Metro Weekly

Unkind Cut

Unless you're going for laughs, you may want to bypass the latest barbarian at the cinema gates

As the summer winds down, Hollywood always unloads the slop at the bottom of its action-and-adventure barrel, serving up steaming piles of Expendables and Final Destinations that disappoint anyone desperate enough to flee for air-conditioned theaters. And thanks to the desperately sweaty among us, that means that it’s a time when trash equals cash.

In other words, being a bad movie in August is more common than pit stains. Sucking, though, takes talent. And, oh, does Conan the Barbarian suck gloriously.

Conan the Barbarian
Conan the Barbarian

Conan doesn’t just suck because of its convoluted – and frequently ignored – plot. It sucks because the fight scenes look inspired by early editions of Street Fighter. It sucks because Morgan Freeman narrates a couple of scenes as “that disembodied voice that sounds like Morgan Freeman and explains what’s happening onscreen because none of it makes a lick of sense,” then gets disrespectfully kicked to the curb.
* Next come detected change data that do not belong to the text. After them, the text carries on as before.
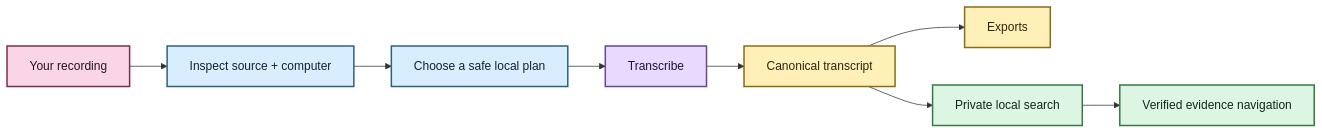
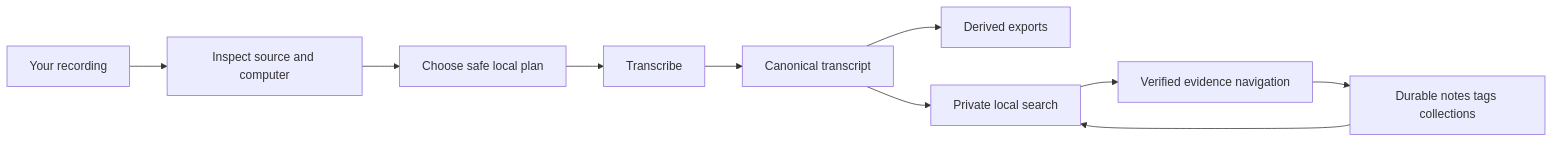
The first of 2 diagrams in docs/getting-started.md (SSD1805/EchoFlow), drawn with Mermaid before and after one commit. The commit also changed other lines of this file, not shown here.

````diff
--- a/docs/getting-started.md
+++ b/docs/getting-started.md
@@ -19,22 +16,12 @@
 ```mermaid
 flowchart LR
-    A[Your recording] --> B[Inspect source + computer]
-    B --> C[Choose a safe local plan]
+    A[Your recording] --> B[Inspect source and computer]
+    B --> C[Choose safe local plan]
     C --> D[Transcribe]
     D --> E[Canonical transcript]
-    E --> F[Exports]
+    E --> F[Derived exports]
     E --> G[Private local search]
     G --> H[Verified evidence navigation]
-
-    classDef evidence fill:#F9D5E5,stroke:#7B2E52,stroke-width:2px,color:#22151B
-    classDef compute fill:#D8EEFF,stroke:#2E617B,stroke-width:2px,color:#12222A
-    classDef process fill:#E8D9FF,stroke:#68469B,stroke-width:2px,color:#1F1630
-    classDef publish fill:#FFF0B8,stroke:#8A6B18,stroke-width:2px,color:#2C260F
-    classDef result fill:#DDF5E3,stroke:#347A46,stroke-width:2px,color:#142719
-
-    class A evidence
-    class B,C compute
-    class D process
-    class E,F publish
-    class G,H result
+    H --> I[Durable notes tags collections]
+    I --> G
 ```
````
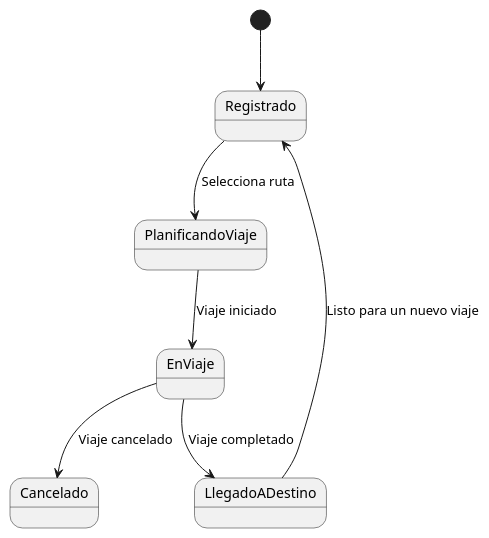
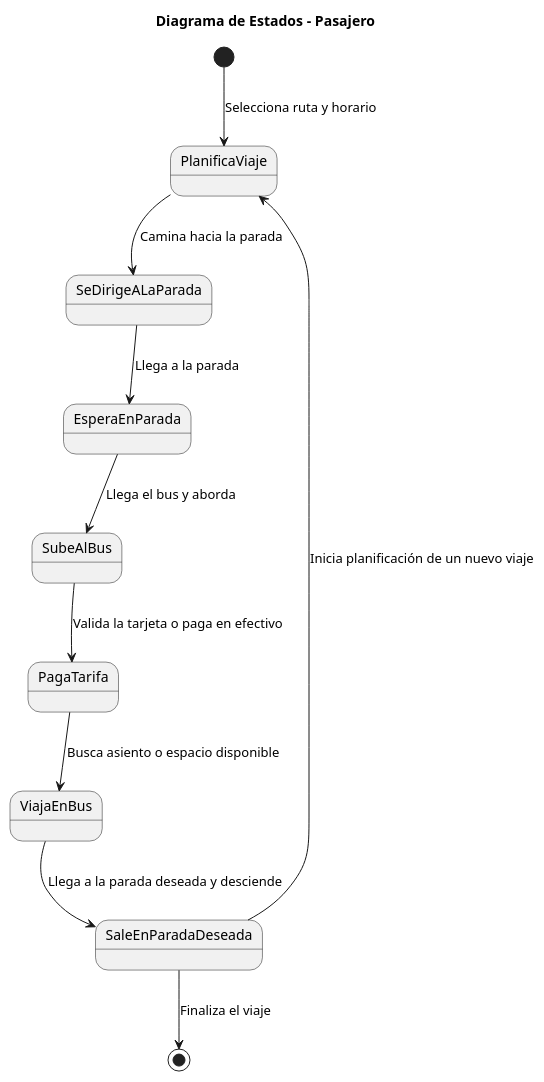
Before and after one commit to Ingenieria-Informatica-UNEATLANTICO/app-actividad-post-parcial-BrendaLopes: the diagram in modelosUML/DdE_Pasajero_Mejorado.puml, drawn with PlantUML. The commit also changed 7 other files, not shown here.

```diff
--- a/modelosUML/DdE_Pasajero_Mejorado.puml
+++ b/modelosUML/DdE_Pasajero_Mejorado.puml
@@ -1,14 +1,16 @@
 @startuml
-[*] --> Registrado
+title Diagrama de Estados - Pasajero
 
-Registrado --> PlanificandoViaje : Selecciona ruta
+[*] --> PlanificaViaje : Selecciona ruta y horario
+PlanificaViaje --> SeDirigeALaParada : Camina hacia la parada
+SeDirigeALaParada --> EsperaEnParada : Llega a la parada
+EsperaEnParada --> SubeAlBus : Llega el bus y aborda
 
-PlanificandoViaje --> EnViaje : Viaje iniciado
+SubeAlBus --> PagaTarifa : Valida la tarjeta o paga en efectivo
+PagaTarifa --> ViajaEnBus : Busca asiento o espacio disponible
+ViajaEnBus --> SaleEnParadaDeseada : Llega a la parada deseada y desciende
 
-EnViaje --> LlegadoADestino : Viaje completado
-
-EnViaje --> Cancelado : Viaje cancelado
-
-LlegadoADestino --> Registrado : Listo para un nuevo viaje
+SaleEnParadaDeseada --> [*] : Finaliza el viaje
+SaleEnParadaDeseada --> PlanificaViaje : Inicia planificación de un nuevo viaje
 
 @enduml
```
And Conan sucks out loud because it treats men and women like mouth-breathing caricatures of violence and sex.

The original Conan, where Arnold Schwarzenegger first planted his flag as an action hero, wasn’t much of a world-beater when it came to gender politics either. But that movie – which, it needs to be added, was made almost 30 years ago – was big and ridiculous and fun. The only big things in director Marcus Nispel’s remake are Mamoa’s oft-flexing muscles. This one can be plenty ridiculous too, but only so far as it encourages a lot of fun ridicule.

Let’s try to explain the story: Conan was born on the battlefield after his mom took a sword to the stomach. (Worst. C-section. Ever.) When he’s a teenager, he kills a whole bunch of baddies and is trained to fight by his father (Ron Perlman), the leader of the Cimmerian tribe. Then Khalar Zym (Stephen Lang) rolls into the village, kills Pops and the rest of the Cimmerians, and Conan swears revenge. There’s plenty more about bone skulls, dead witches and incest, but it’s all about as comprehensible as it sounds.

Besides, it’s not as if anybody’s going to see Conan for the plot. The movie’s got hunky guys who avoid shirts, splattered blood-n-guts projected in three dimensions, and exaggerated sound effects that suggest crushing some dude’s head makes a sound not unlike that of a ripe peach hitting a baseball bat. If eyeballs can orgasm from stimuli overload, Conan is trying its damnedest to make them do it.

Conan is the kind of movie that makes me yearn for Mystery Science Theater 3000 – it’s a special variety of terrible that actually entertains. And with dialogue like, “That’s the perfect place for an ambush!” and “This is something I must do alone,” how could it not be? It’s not a movie so much as a hodge-podge of images thrown at you both expositionally and literally, thanks to post-production 3D. (As always, the process churns out a dark, occasionally blurry, product.) Even the actors seem to know how lame it is; Mamoa, who burned up the small screen as Khal Drogo on HBO’s Game of Thrones, sleeps through a strange, bro-tinged accent that calls to mind frat parties, not the Hyborian Age.

If you’re foolish enough to stop and breathe during the mayhem, some odd questions inevitably start to pop up:

Starring Jason Mamoa, Rachel Nichols, Stephen Lang
Rated R
102 Minutes
Opens Aug. 19
Area Theaters

Why are those people hauling a massive boat on elephants’ backs through the jungle?

When did Conan have time to build a human-launching catapult?

Did the line, “I live, I love, I slay, and I am content,” get somebody laid in that last scene, or did I just have a stroke?

There are rarely any answers in Conan, save for one moment that hints at a drop of self-awareness. As the plot throttles towards climax, a knife-fingered gal (Rose McGowan) who lusts after Daddy Zym is preparing to collect blood from the damsel-in-distress (Rachel Nichols) – which will transform Zym into a god, or revive his dead wife, or something. She grabs a big ole sword, toys with it for a minute, and says, “When it cuts, the pain is almost like pleasure.” I know the feeling.